Tanshanomi's Snap Judgments

Honda 700/800 Shadow

Wed, May 19th, 2010
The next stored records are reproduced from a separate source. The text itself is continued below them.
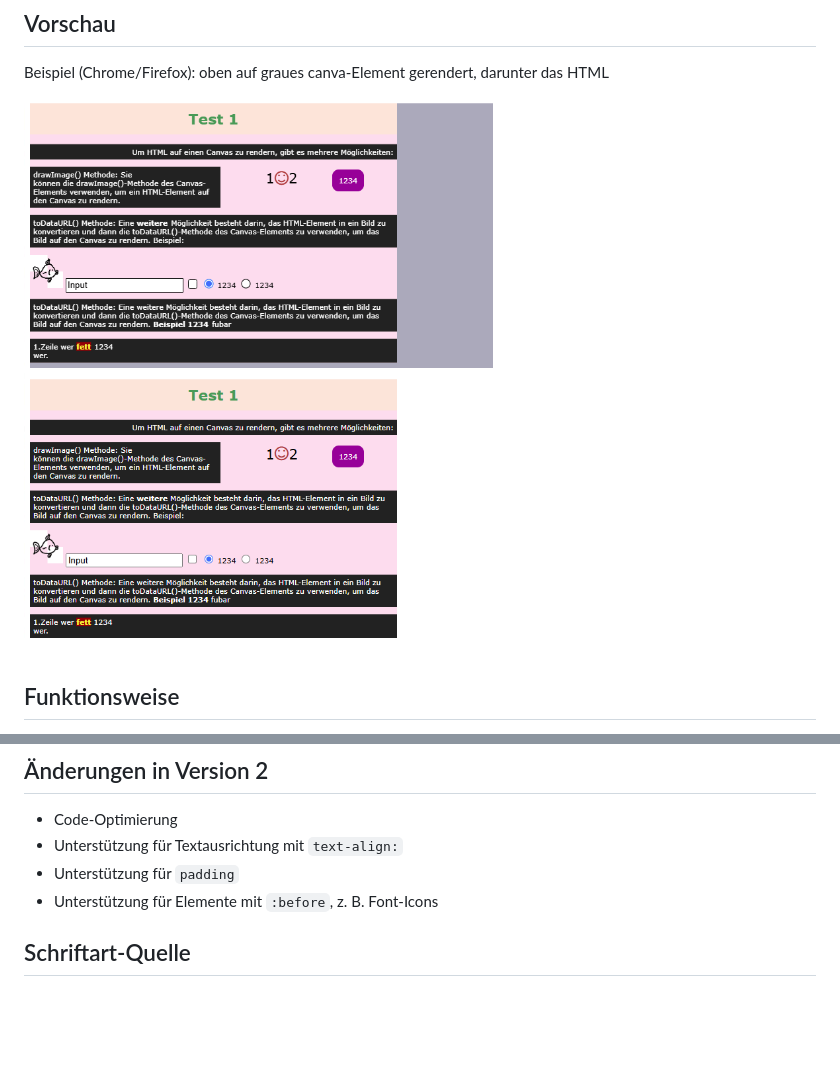
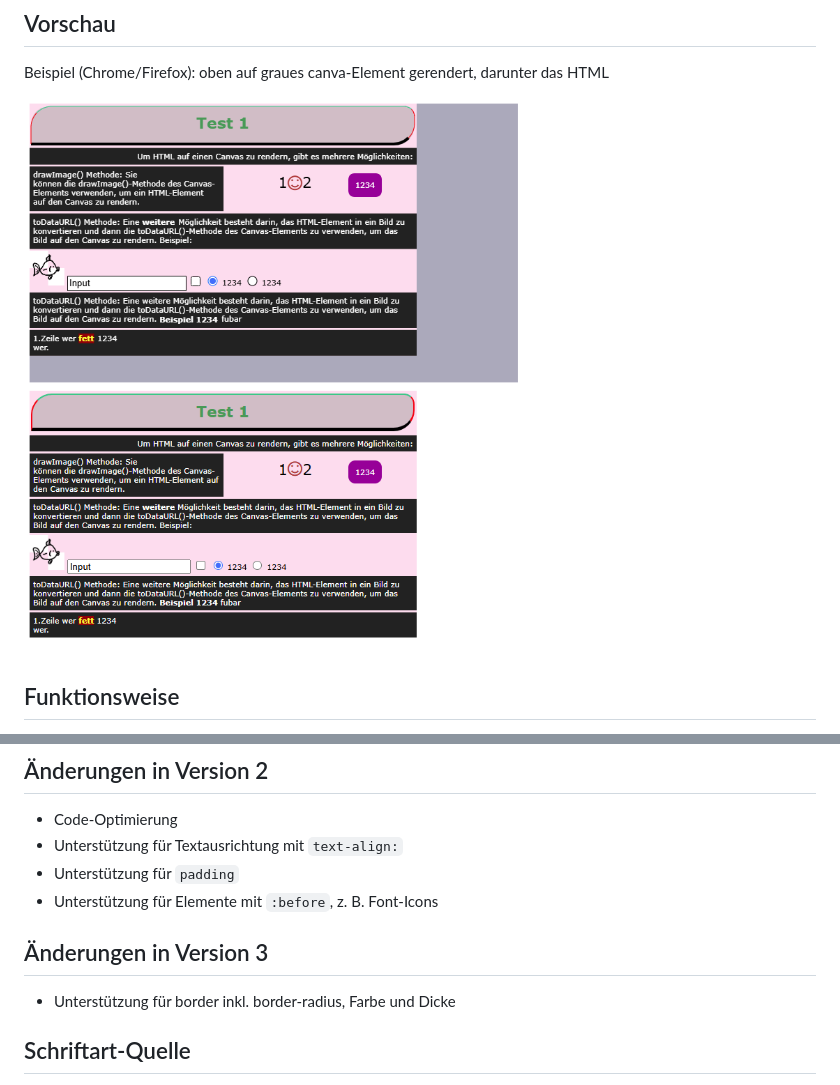
Before and after one commit to polygontwist/htmlcan, a Markdown page: README.md, 2 parts joined by grey strips. Drawn GitHub-style; pictures changed too: screenshot.png; blank space fills up the shorter version.

Commit message:
Version 3
Unterstützung für Border inkl. border-radius, Farbe und Dicke

```diff
--- a/README.md
+++ b/README.md
@@ -28,6 +28,9 @@ Auch klassische `<input>`-Elemente werden gerendert, allerdings ohne Interaktion
 - Unterstützung für Textausrichtung mit `text-align:`
 - Unterstützung für `padding`
 - Unterstützung für Elemente mit `:before`, z. B. Font-Icons
+
+## Änderungen in Version 3
+- Unterstützung für border inkl. border-radius, Farbe und Dicke
 
 ## Schriftart-Quelle
 - **URL:** [IcoMoon](https://icomoon.io/#icons-icomoon)
```
Also changed, not shown: 2 other files.
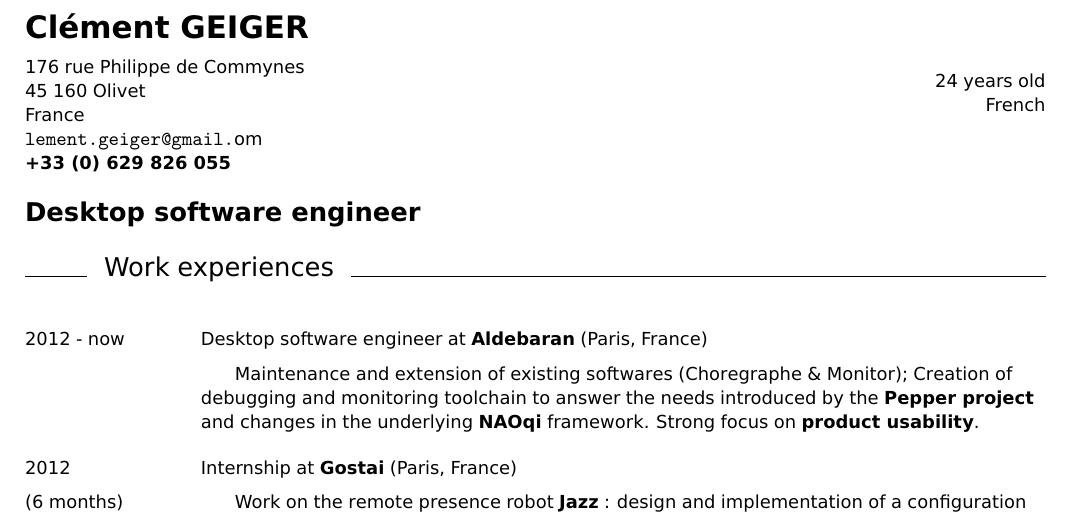
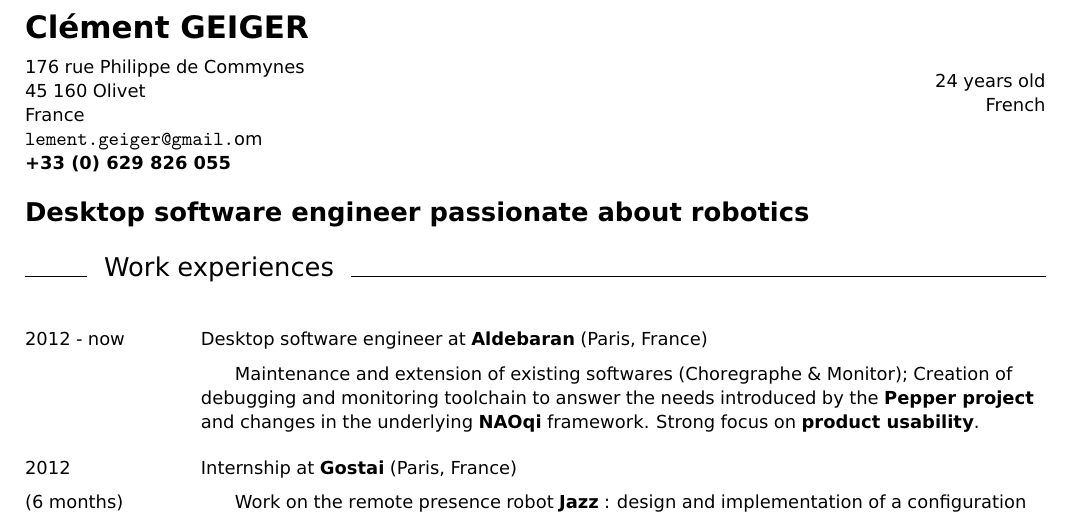
Before and after one commit to Cgg/CV, a LaTeX CV (Resume_Clement_Geiger.tex): part of the page, cut so that both start at the same text. Compiled offline with pdfLaTeX.

Commit message:
EN - update title

```diff
--- a/Resume_Clement_Geiger.tex
+++ b/Resume_Clement_Geiger.tex
@@ -62,7 +62,7 @@ French\\
 
 \vskip 5mm
 
-\begin{cv}{Desktop software engineer}
+\begin{cv}{Desktop software engineer passionate about robotics}
 
 \vskip 4mm
 
```
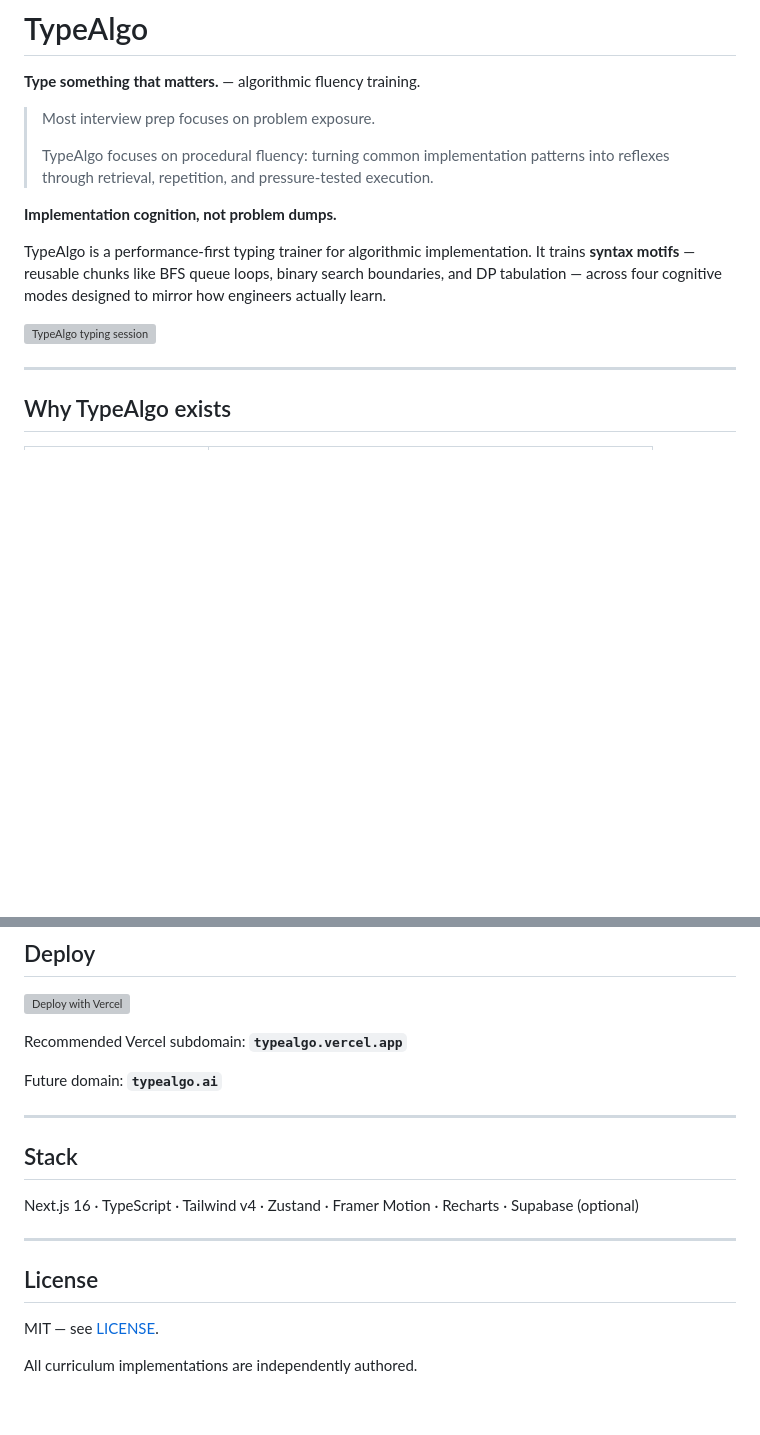
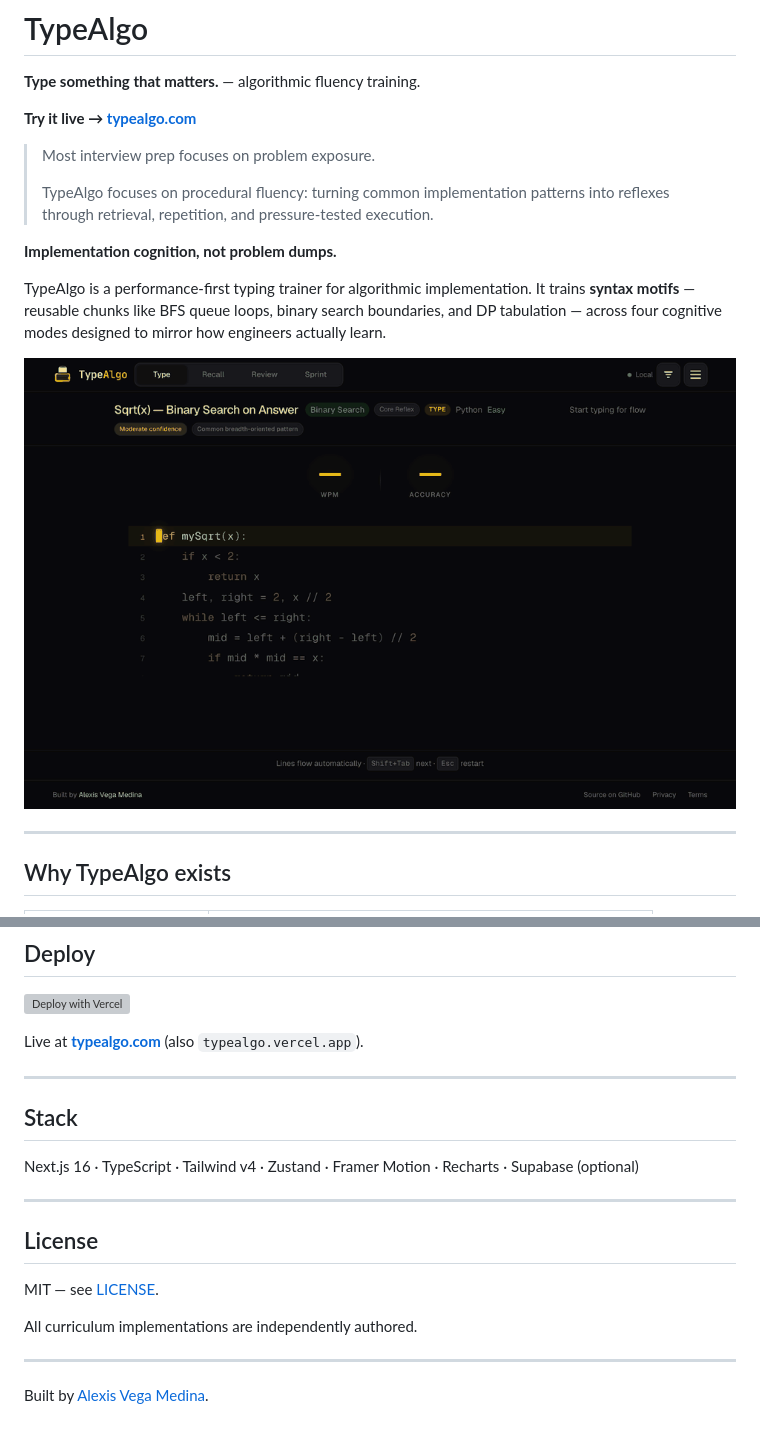
Before and after one commit to alexisvega1/typealgo, a Markdown page: README.md, 2 parts joined by grey strips. Drawn GitHub-style; pictures changed too: docs/screenshots/typealgo-demo.gif (added); blank space fills up the shorter version; grey boxes are pictures that could not be loaded.

```diff
--- a/README.md
+++ b/README.md
@@ -1,6 +1,8 @@
 # TypeAlgo
 
 **Type something that matters.** — algorithmic fluency training.
+
+**Try it live → [typealgo.com](https://typealgo.com)**
 
 > Most interview prep focuses on problem exposure.
 >
@@ -10,7 +12,7 @@
 
 TypeAlgo is a performance-first typing trainer for algorithmic implementation. It trains **syntax motifs** — reusable chunks like BFS queue loops, binary search boundaries, and DP tabulation — across four cognitive modes designed to mirror how engineers actually learn.
 
-![TypeAlgo typing session](./docs/screenshots/typing-session.png)
+![TypeAlgo demo: typing a binary-search snippet at 124 WPM with live accuracy, then the session summary and coach recommendation](./docs/screenshots/typealgo-demo.gif)
 
 ---
 
@@ -98,9 +100,7 @@ npm run audit:auth
 
 [![Deploy with Vercel](https://vercel.com/button)](https://vercel.com/new/clone?repository-url=https://github.com/alexisvega1/typealgo)
 
-Recommended Vercel subdomain: **`typealgo.vercel.app`**
-
-Future domain: **`typealgo.ai`**
+Live at **[typealgo.com](https://typealgo.com)** (also `typealgo.vercel.app`).
 
 ---
 
@@ -115,3 +115,7 @@ Next.js 16 · TypeScript · Tailwind v4 · Zustand · Framer Motion · Recharts
 MIT — see [LICENSE](./LICENSE).
 
 All curriculum implementations are independently authored.
+
+---
+
+Built by [Alexis Vega Medina](https://github.com/alexisvega1).
```
Also changed, not shown: docs/screenshots/README.md (+4 -8 lines), docs/screenshots/typing-session.png (added), 9 other files.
1986–88 Honda VT700C/VT800C Shadow
The Shadow was the first narrow-angle vee to use offset crankpins, which made it admirably smooth. It had the requisite low-speed, V-twin oomph, but thanks to overhead cams, three-valve combusion chambers and 'just-enough' crank mass, it revved surprisingly quickly. An interesting one-way clutch made downshifts smoother. LIke most bikes of the era, carbs were too lean from the factory.
When the engineers redesigned the second-generation shadow, they gave it much improved rear shocks. The steering was light, but cruiser-slow. Ground clearance in corners was considered poor at the time...it would be fairly good compared to today's mostly floorboard-equipped cruisers.
The 1st-gen Shadow was overstyled and awkward. While it's still not perfect, Honda got a lot right on the redesign.
New, the Shadow was bulletproof and nearly maintenance-free, thanks to hydraulic valve lash adjusters and shaft drive. Only time and miles have reduced its score.
The hands-high, feet-out riding position is pitiful at highway speeds without a windscreen, but the seat was actually pretty comfy, and in-town handling was not difficult at all.
The '86 Shadow 700 was the first cruiser I ever sat on in the showroom and thought, 'Wow, I can see myself buying this.' That lightbulb moment has kept the 2nd gen Shadow on my list of favored models ever since.
It was the first indication that Japan, Inc., was someday going to really nail this cruiser thing.